Carpenter v. City of Flint, No. 12-2240 (6th Cir. 2013)Annotate this Case

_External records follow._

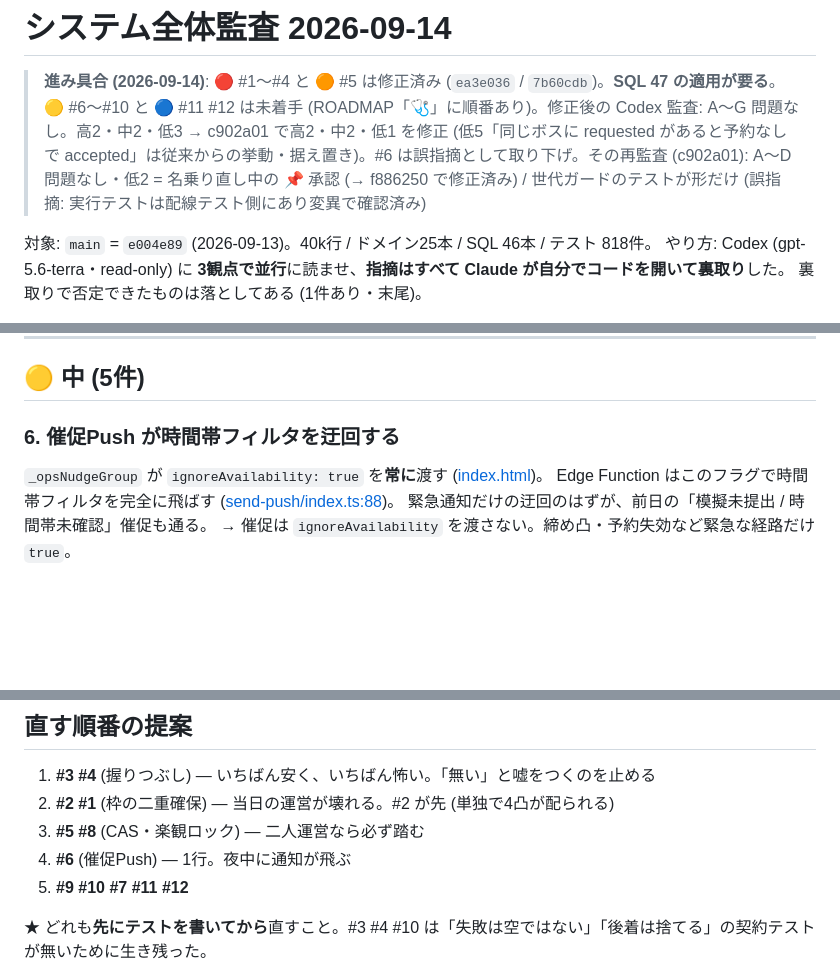
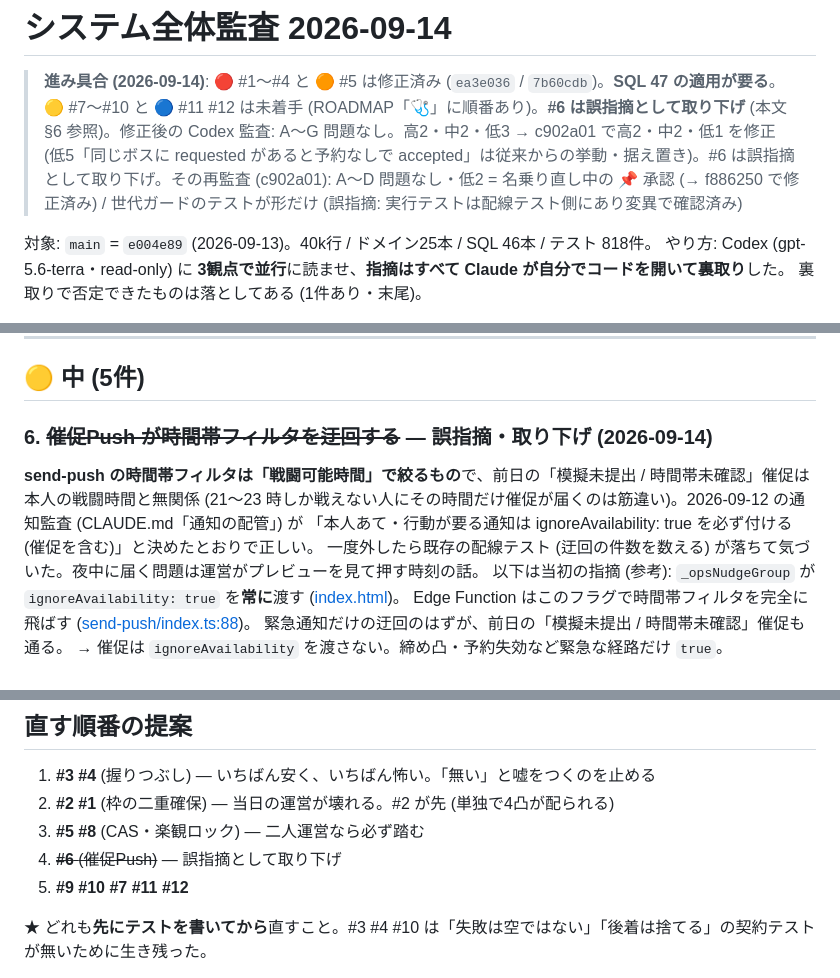
Before and after one commit to Furu1018/shirisu-pad, a Markdown page: AUDIT-2026-09-14.md, 3 parts joined by grey strips. Drawn GitHub-style; blank space fills up the shorter version.

Commit message:
AUDIT: #6 (催促の時間帯フィルタ) は誤指摘として取り下げ — 本文にも反映
Co-Authored-By: Claude Fable 5.1 <noreply@anthropic.com>

```diff
--- a/AUDIT-2026-09-14.md
+++ b/AUDIT-2026-09-14.md
@@ -1,7 +1,7 @@
 # システム全体監査 2026-09-14
 
 > **進み具合 (2026-09-14)**: 🔴 #1〜#4 と 🟠 #5 は修正済み (`ea3e036` / `7b60cdb`)。**SQL 47 の適用が要る**。
-> 🟡 #6〜#10 と 🔵 #11 #12 は未着手 (ROADMAP「🩺」に順番あり)。修正後の Codex 監査: A〜G 問題なし。高2・中2・低3 → c902a01 で高2・中2・低1 を修正 (低5「同じボスに requested があると予約なしで accepted」は従来からの挙動・据え置き)。#6 は誤指摘として取り下げ。その再監査 (c902a01): A〜D 問題なし・低2 = 名乗り直し中の 📌 承認 (→ f886250 で修正済み) / 世代ガードのテストが形だけ (誤指摘: 実行テストは配線テスト側にあり変異で確認済み)
+> 🟡 #7〜#10 と 🔵 #11 #12 は未着手 (ROADMAP「🩺」に順番あり)。**#6 は誤指摘として取り下げ** (本文 §6 参照)。修正後の Codex 監査: A〜G 問題なし。高2・中2・低3 → c902a01 で高2・中2・低1 を修正 (低5「同じボスに requested があると予約なしで accepted」は従来からの挙動・据え置き)。#6 は誤指摘として取り下げ。その再監査 (c902a01): A〜D 問題なし・低2 = 名乗り直し中の 📌 承認 (→ f886250 で修正済み) / 世代ガードのテストが形だけ (誤指摘: 実行テストは配線テスト側にあり変異で確認済み)
 
 対象: `main` = `e004e89` (2026-09-13)。40k行 / ドメイン25本 / SQL 46本 / テスト 818件。
 やり方: Codex (gpt-5.6-terra・read-only) に **3観点で並行**に読ませ、**指摘はすべて Claude が自分でコードを開いて裏取り**した。
@@ -81,7 +81,12 @@ DB側も素通り — SQL 39 は `pinned` を数えず、SQL 45 は `IF NEW.stat
 
 ## 🟡 中 (5件)
 
-### 6. 催促Push が時間帯フィルタを迂回する
+### 6. ~~催促Push が時間帯フィルタを迂回する~~ — **誤指摘・取り下げ (2026-09-14)**
+**send-push の時間帯フィルタは「戦闘可能時間」で絞るもの**で、前日の「模擬未提出 / 時間帯未確認」催促は本人の戦闘時間と無関係
+(21〜23 時しか戦えない人にその時間だけ催促が届くのは筋違い)。2026-09-12 の通知監査 (CLAUDE.md「通知の配管」) が
+「本人あて・行動が要る通知は ignoreAvailability: true を必ず付ける (催促を含む)」と決めたとおりで正しい。
+一度外したら既存の配線テスト (迂回の件数を数える) が落ちて気づいた。夜中に届く問題は運営がプレビューを見て押す時刻の話。
+以下は当初の指摘 (参考):
 `_opsNudgeGroup` が `ignoreAvailability: true` を**常に**渡す ([index.html](index.html))。
 Edge Function はこのフラグで時間帯フィルタを完全に飛ばす ([send-push/index.ts:88](supabase/functions/send-push/index.ts))。
 緊急通知だけの迂回のはずが、前日の「模擬未提出 / 時間帯未確認」催促も通る。
@@ -178,7 +183,7 @@ Codex は「任命パネルが 運営タブ › その他 と 設定タブ の2
 1. **#3 #4** (握りつぶし) — いちばん安く、いちばん怖い。「無い」と嘘をつくのを止める
 2. **#2 #1** (枠の二重確保) — 当日の運営が壊れる。#2 が先 (単独で4凸が配られる)
 3. **#5 #8** (CAS・楽観ロック) — 二人運営なら必ず踏む
-4. **#6** (催促Push) — 1行。夜中に通知が飛ぶ
+4. ~~**#6** (催促Push)~~ — 誤指摘として取り下げ
 5. **#9 #10 #7 #11 #12**
 
 ★ どれも**先にテストを書いてから**直すこと。#3 #4 #10 は「失敗は空ではない」「後着は捨てる」の契約テストが無いために生き残った。
```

Carpenter sued Flint, a councilwoman and the mayor, based on Carpenter’s termination from his position as Director of Transportation, asserting age and political discrimination, breach of contract, wrongful discharge, gross negligence, defamation, and invasion of privacy. Defendants argued that the complaint failed to identify which claims were alleged against which defendants, and that the allegations were “excessively esoteric, compound and argumentative.” Carpenter did not respond by the court’s deadline, and about five weeks later, a stipulated order entered, permitting Carpenter to file an amended complaint by April 21, 2011. Counsel manually filed an amended complaint on May 20, 2011, violating a local rule requiring electronic filing. The clerk accepted the filing, but issued a warning. Carpenter failed to timely respond to a renewed motion to strike. Carpenter responded to a resulting show-cause order, but failed to abide by local rules. Another warning issued. Carpenter’s response to a second show-cause order was noncompliant. The court warned that “future failure to comply … will not be tolerated.” After more than five months without docket activity, the court dismissed. The Sixth Circuit reversed. Defendants bore some responsibility for delays and the length of delay does not establish the kind of conduct or clear record warranting dismissal; lesser sanctions were appropriate.